Source: Oxford Dictionaries
Ana Pascal: My tax files. (pulls out a box full of loose papers)
Harold Crick: You keep your files like this?
Ana: No, actually I’m quite fastidious. I put them in this box just to screw with you.
The above dialogue from the film Stranger Than Fiction is a great example of how the meaning of an uncommon word can be made perfectly clear in context. While being audited by IRS agent Harold Crick, Ana Pascal claims that contrary to his first impression, she’s actually very neat and organized. She makes it clear that the only reason she presents her tax files in such disarray is to spite the “taxman” who’s come to disrupt her life, a plan that pretty much works exactly the way she hoped.
A “fastidious” person is someone who is particularly attentive to detail, especially in matters of cleanliness. Interestingly, this adjective comes from the Latin noun fastidium, which means “loathing” or “squeamishness”. The original definition of the word was “disagreeable” or “disgusting”, and current meanings arose in the 17th century.
Despite its association with cleanliness, “fastidious” might still carry hints of its original definitions. My SAT flashcards, for instance, define the word as “difficult to please” or “squeamish”, suggesting a person whose attention to detail leads them to easily find fault in what they observe.

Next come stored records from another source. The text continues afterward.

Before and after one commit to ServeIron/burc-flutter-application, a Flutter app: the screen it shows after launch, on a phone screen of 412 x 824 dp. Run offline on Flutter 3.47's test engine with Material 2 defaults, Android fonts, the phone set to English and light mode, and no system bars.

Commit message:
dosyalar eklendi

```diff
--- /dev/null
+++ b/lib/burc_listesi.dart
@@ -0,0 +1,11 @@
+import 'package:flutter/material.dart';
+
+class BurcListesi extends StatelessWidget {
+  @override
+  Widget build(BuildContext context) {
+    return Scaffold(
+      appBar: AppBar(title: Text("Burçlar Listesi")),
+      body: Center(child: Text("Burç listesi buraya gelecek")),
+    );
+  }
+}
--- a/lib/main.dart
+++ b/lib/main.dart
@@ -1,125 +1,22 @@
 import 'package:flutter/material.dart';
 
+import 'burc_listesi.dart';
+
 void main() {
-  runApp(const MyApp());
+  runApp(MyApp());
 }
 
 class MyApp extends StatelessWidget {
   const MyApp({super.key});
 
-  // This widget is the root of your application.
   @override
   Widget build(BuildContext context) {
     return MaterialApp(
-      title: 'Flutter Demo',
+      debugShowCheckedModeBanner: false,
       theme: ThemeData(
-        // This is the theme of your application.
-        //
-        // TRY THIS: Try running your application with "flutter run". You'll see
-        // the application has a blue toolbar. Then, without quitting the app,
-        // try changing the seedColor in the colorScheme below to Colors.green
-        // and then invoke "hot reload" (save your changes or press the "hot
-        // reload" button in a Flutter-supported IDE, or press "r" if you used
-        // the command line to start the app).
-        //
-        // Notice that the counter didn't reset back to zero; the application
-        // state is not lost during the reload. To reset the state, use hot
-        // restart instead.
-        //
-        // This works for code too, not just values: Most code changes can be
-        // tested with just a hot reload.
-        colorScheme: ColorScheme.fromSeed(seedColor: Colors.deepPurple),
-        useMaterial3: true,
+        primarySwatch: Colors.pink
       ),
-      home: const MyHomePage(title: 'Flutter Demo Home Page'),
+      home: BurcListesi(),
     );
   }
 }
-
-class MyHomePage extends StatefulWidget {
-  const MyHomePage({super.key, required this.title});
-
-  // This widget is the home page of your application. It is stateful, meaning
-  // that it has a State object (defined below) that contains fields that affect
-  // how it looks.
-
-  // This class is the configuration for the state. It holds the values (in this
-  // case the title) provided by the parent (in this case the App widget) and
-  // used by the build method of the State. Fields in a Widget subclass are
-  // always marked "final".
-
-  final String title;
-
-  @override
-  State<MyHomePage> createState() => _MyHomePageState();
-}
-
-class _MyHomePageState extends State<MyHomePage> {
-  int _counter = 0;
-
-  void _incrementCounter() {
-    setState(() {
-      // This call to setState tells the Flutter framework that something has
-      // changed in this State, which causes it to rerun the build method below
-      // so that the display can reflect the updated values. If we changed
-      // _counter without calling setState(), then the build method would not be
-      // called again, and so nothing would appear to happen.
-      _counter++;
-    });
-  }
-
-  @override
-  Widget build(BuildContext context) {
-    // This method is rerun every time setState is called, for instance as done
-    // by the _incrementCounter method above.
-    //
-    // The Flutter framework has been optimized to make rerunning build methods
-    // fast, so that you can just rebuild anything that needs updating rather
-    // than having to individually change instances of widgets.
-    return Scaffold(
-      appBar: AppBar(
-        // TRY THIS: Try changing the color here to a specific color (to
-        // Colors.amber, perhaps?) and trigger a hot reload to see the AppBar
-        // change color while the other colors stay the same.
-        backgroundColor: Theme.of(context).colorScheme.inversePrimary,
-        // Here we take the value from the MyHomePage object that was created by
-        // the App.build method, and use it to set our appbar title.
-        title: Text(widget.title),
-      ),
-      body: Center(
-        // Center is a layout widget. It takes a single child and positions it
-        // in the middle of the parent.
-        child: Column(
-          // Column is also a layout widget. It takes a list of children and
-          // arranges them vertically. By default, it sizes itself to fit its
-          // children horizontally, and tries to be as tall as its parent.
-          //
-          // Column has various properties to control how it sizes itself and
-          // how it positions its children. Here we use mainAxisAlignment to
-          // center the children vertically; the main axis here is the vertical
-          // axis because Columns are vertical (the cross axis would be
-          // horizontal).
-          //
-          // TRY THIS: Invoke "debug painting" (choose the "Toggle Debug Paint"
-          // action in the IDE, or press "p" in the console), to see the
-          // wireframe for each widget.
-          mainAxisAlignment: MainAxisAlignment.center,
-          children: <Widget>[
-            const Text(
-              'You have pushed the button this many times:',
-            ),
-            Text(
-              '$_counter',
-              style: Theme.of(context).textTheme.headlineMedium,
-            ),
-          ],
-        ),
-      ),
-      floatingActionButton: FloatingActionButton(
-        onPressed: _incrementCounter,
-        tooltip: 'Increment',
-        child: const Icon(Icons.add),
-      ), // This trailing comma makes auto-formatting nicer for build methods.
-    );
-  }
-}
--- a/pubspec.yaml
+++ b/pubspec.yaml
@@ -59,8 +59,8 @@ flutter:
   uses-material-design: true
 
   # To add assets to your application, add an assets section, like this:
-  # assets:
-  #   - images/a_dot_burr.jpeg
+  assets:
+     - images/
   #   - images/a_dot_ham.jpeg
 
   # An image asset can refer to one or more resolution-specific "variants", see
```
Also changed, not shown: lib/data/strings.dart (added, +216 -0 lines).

Personally, I prefer the definition used in Stranger Than Fiction, but it’s up to you to figure out how best to work this word into your own writing. Perhaps you can even have fun writing for a character who’s “fastidious” in every way imaginable!
What are your thoughts on this word? Any suggestions for future “Word of the Week” featured words?